» EXERCISE DIRECTIONS
Only lines containing the string "context" belong in the answer; find them in the records and copy them.

(Structured diff data)
□ □ □
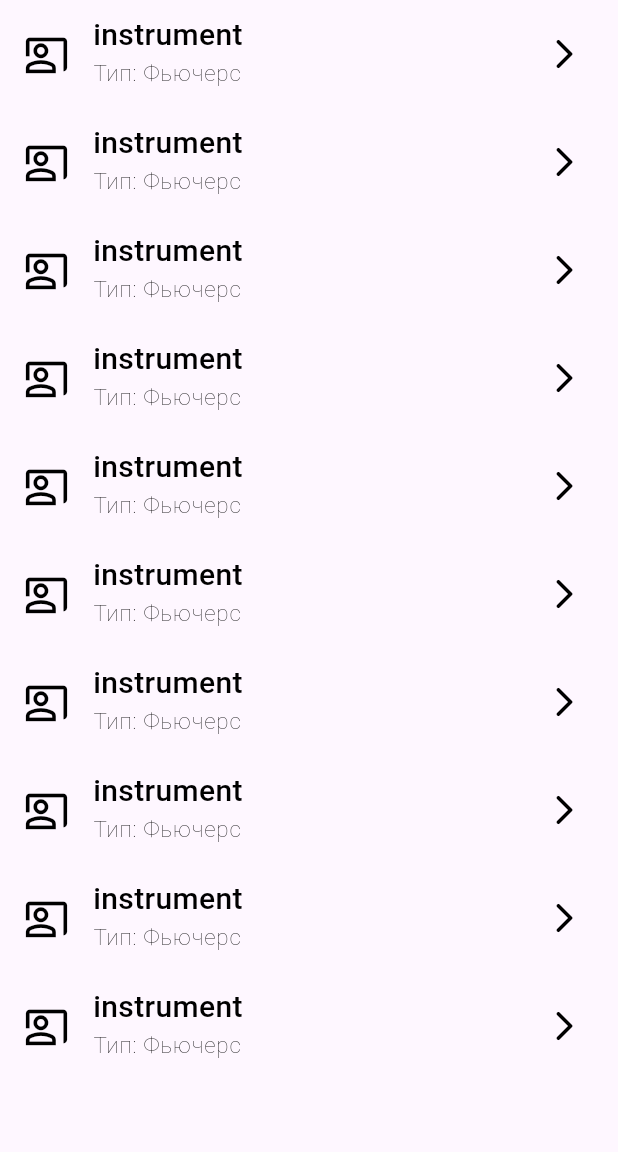
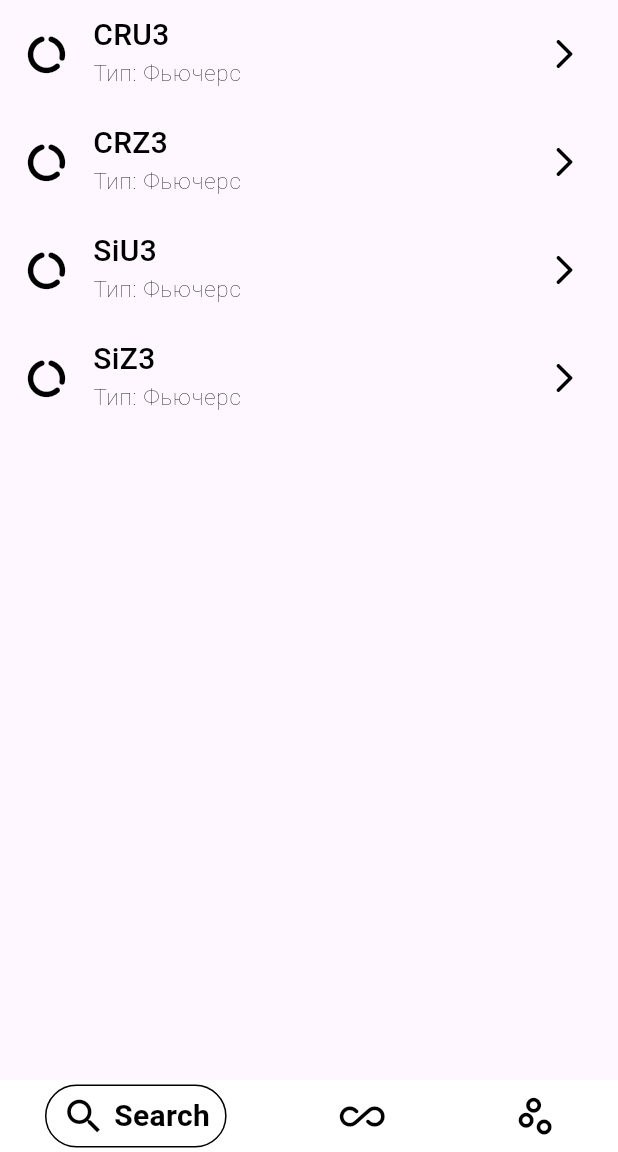
Before and after one commit to Rei-Ki/AutoTrader_UI, a Flutter app: the screen it shows after launch, on a phone screen of 412 x 824 dp, the part 84-1236 px from its top. Run offline on Flutter 3.47's test engine with Material 2 defaults, Android fonts, the phone set to English and light mode, and no system bars; drawn by our look-alikes of google_nav_bar; our stand-ins replace flutter_bloc.

Commit message:
Сделал:  - Навигационную панель - Динамическую подгрузку списка из массива

```diff
--- a/lib/main.dart
+++ b/lib/main.dart
@@ -1,5 +1,4 @@
 import 'package:flutter/material.dart';
-import 'package:lotosui/bloc/some_bloc.dart';
 import 'package:lotosui/routes.dart';
 import 'package:lotosui/themes.dart';
 
--- /dev/null
+++ b/lib/variables.dart
@@ -0,0 +1,2 @@
+// Заменить тут данные на получение их из БД или с сервера
+final instruments = ["CRU3", "CRZ3", "SiU3", "SiZ3"];
--- a/lib/view/home/home.dart
+++ b/lib/view/home/home.dart
@@ -1,5 +1,7 @@
 import 'package:flutter/material.dart';
 import 'package:lotosui/bloc/some_bloc.dart';
+import 'package:lotosui/variables.dart';
+import 'package:lotosui/view/home/nav_bar.dart';
 
 class LotosHome extends StatefulWidget {
   const LotosHome({super.key, required this.title});
@@ -22,19 +24,43 @@ class _LotosHomeState extends State<LotosHome> {
   @override
   Widget build(BuildContext context) {
     final theme = Theme.of(context);
+    final instrumentsInfo = instruments;
 
     return Scaffold(
       appBar: AppBar(
         backgroundColor: Theme.of(context).colorScheme.inversePrimary,
         title: Text(widget.title),
       ),
-      body: ListView.builder(
-          itemCount: 10,
+      bottomNavigationBar: navBar,
+      // ignore: unnecessary_null_comparison
+      body: (instrumentsInfo == null)
+          ? const SizedBox()
+          : ListView.builder(
+              itemCount: instrumentsInfo.length,
               itemBuilder: (context, i) {
-            const instrumentName = "instrument";
+                final instrumentName = instrumentsInfo[i];
 
+                return InstrumentTileWidget(
+                    instrumentName: instrumentName, theme: theme);
+              }),
+    );
+  }
+}
+
+class InstrumentTileWidget extends StatelessWidget {
+  const InstrumentTileWidget({
+    super.key,
+    required this.instrumentName,
+    required this.theme,
+  });
+
+  final String instrumentName;
+  final ThemeData theme;
+
+  @override
+  Widget build(BuildContext context) {
     return ListTile(
-              leading: const Icon(Icons.co_present_outlined, size: 30),
+      leading: const Icon(Icons.data_usage_rounded, size: 30),
       trailing: const Icon(Icons.arrow_forward_ios_rounded),
       title: Text(
         instrumentName,
@@ -51,7 +77,5 @@ class _LotosHomeState extends State<LotosHome> {
         );
       },
     );
-          }),
-    );
   }
 }
--- /dev/null
+++ b/lib/view/home/nav_bar.dart
@@ -0,0 +1,32 @@
+import 'package:flutter/material.dart';
+import 'package:google_nav_bar/google_nav_bar.dart';
+
+final navBar = Container(
+  color: Colors.white,
+  child: Padding(
+    padding: const EdgeInsets.symmetric(horizontal: 30, vertical: 3),
+    child: GNav(
+      tabActiveBorder: Border.all(color: Colors.black),
+      gap: 5,
+      color: const Color.fromARGB(255, 0, 0, 0),
+      activeColor: Colors.black,
+      iconSize: 30,
+      padding: const EdgeInsets.symmetric(horizontal: 10, vertical: 5),
+      // textSize: 10,
+      tabs: const [
+        GButton(
+          icon: Icons.search,
+          text: 'Search',
+        ),
+        GButton(
+          icon: Icons.all_inclusive_rounded,
+          text: 'Home',
+        ),
+        GButton(
+          icon: Icons.scatter_plot_outlined,
+          text: 'Графики',
+        ),
+      ],
+    ),
+  ),
+);
--- a/pubspec.yaml
+++ b/pubspec.yaml
@@ -13,6 +13,7 @@ dependencies:
   flutter_svg: ^2.0.9
   flutter_bloc: ^8.1.3
   get_it: ^7.2.0
+  google_nav_bar: ^5.0.6
 
 dev_dependencies:
   flutter_test:
```
Also changed, not shown: pubspec.lock. Lines whose indentation alone changed are shown as unchanged.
□ □ □
» RESPONSE TO THIS EXERCISE
   Widget build(BuildContext context) {
     final theme = Theme.of(context);
         backgroundColor: Theme.of(context).colorScheme.inversePrimary,
               itemBuilder: (context, i) {
+  Widget build(BuildContext context) {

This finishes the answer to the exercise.